Now, you can use any decent amber ale for this, though I’m stubbornly partial to Fat Tire, and to New Belgium in general. I don’t mean to ramble, but New Belgium was the first craft brewery I really became aware of, back when they started distributing here two or three years ago. Maybe it’s the same principle at work that prevents you from forgetting your first Doctor, according to a cool t-shirt I saw one time. Or your first pig, according to a bumper sticker that’s been on my car for nine years, though I’ve never really understood what it meant. (Or your first love, according to what is apparently the actual figure of speech that both those jokes are based on.) But then again, it could also be because New Belgium is a brewery widely recognized for its excellent beers. Who knows?
Whatever brewery you choose, I wouldn’t stray terribly far from the amber ale category in this recipe if I were you, because it turned out lovely. You’ll get a complex, cheesy, creamy, yeasty mac and cheese studded with chives and crunchy-chewy salty-sweet bacon, just like the perfect loaded baked potato, but without all that way-too-nutritious potato in the way.
Beer & Bacon Mac & Cheese
- 1 lb macaroni of your choice (shells are nice)
- 1 stick (1/2 cup) salted butter
- 2 cloves garlic, finely minced
- 3/4 cup all-purpose flour
- 1 Tbsp grated parmesan
- 1/4 cup cream
- 1 1/2 cups milk
- 6 oz (1/2 bottle) tasty amber beer, like Fat Tire
- 8 slices American cheese
- 6 oz shredded cheddar
- 2 Tbsp chopped chives
- Salt, pepper, dried parsley
- 1/4 lb bacon

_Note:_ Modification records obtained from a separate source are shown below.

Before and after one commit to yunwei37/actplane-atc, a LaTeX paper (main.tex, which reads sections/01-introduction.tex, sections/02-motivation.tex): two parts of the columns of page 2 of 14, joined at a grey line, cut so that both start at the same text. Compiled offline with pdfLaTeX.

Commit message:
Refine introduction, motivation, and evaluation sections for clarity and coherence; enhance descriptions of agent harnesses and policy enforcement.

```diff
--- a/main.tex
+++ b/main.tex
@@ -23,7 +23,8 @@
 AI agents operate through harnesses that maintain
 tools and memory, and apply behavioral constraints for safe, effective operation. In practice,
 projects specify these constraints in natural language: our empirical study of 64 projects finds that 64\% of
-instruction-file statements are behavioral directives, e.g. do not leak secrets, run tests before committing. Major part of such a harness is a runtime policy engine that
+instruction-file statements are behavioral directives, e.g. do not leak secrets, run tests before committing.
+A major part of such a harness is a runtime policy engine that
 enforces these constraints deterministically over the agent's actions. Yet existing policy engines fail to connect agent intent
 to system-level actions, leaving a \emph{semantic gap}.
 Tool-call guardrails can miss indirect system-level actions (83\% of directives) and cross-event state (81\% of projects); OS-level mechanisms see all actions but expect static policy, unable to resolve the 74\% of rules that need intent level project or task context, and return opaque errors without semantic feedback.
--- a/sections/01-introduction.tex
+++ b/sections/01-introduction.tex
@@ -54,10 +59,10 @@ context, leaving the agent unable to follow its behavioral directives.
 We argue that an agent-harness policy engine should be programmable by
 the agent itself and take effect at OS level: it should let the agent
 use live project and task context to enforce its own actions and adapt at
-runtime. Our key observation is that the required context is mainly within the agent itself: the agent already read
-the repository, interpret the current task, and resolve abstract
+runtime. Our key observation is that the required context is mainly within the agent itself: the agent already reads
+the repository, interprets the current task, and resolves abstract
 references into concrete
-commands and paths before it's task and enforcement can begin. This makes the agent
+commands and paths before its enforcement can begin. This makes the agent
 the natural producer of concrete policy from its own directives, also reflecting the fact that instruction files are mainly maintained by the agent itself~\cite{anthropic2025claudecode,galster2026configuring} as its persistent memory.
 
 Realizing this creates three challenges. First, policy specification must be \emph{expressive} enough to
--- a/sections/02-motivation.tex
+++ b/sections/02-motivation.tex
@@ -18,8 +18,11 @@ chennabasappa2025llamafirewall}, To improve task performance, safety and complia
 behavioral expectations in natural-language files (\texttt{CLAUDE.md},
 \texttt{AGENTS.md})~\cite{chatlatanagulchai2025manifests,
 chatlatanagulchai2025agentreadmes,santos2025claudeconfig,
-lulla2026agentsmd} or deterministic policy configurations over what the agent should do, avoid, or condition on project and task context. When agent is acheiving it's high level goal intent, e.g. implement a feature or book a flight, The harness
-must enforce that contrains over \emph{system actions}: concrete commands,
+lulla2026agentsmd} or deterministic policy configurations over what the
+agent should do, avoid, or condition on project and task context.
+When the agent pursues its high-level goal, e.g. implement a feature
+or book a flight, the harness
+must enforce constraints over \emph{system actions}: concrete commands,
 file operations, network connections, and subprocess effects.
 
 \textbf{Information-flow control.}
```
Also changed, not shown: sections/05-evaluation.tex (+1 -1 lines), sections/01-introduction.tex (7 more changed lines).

- Prepare the macaroni according to the package directions, leaving it a little firmer than you’d normally like, and set it aside in a covered casserole dish. (Be sure to add some butter or oil to keep it from sticking.) Preheat the oven to 400°F.
- In a saucepan, melt the butter over medium-high heat. Saute the garlic for 1 minute, until the garlic is fragrant and the butter is bubbly.
- Add flour very gradually, stirring vigorously. Reduce heat to medium and continue to stir until the mixture becomes smooth. Ta-da! You made a roux.
- Stir in the parmesan.
- A little at a time, add the cream, stirring in between. Do the same with the milk, then the beer.
- Add 4 slices of the American cheese and stir until it melts. Add the cheddar and stir until it melts, too.
- Season to taste with salt, pepper, parsley, and any other seasonings you might enjoy.
- Pour the sauce over the macaroni in the casserole dish. It’s safe to fill it to the top. Layer the remaining four slices of American cheese over the top, cover, and bake for 30 minutes.
- While the macaroni is in the oven, fry the bacon in a pan until crispy. Crumble.
- Remove the macaroni from the oven and let stand 5 minutes. Crumble bacon over each serving and eat it up.
Note: As part of the Foodbuzz Tastemaker Program, I received sponsorship from New Belgium for publishing this recipe. This was an honor almost comparable to what I imagine it would’ve been like if Eleventh Doctor Matt Smith had asked me to concoct a menu for his Doctor Who theme party, or if… hmm, no, I don’t know how to tie it into the pig thing, because I’ve never actually owned a pig. I still don’t get that.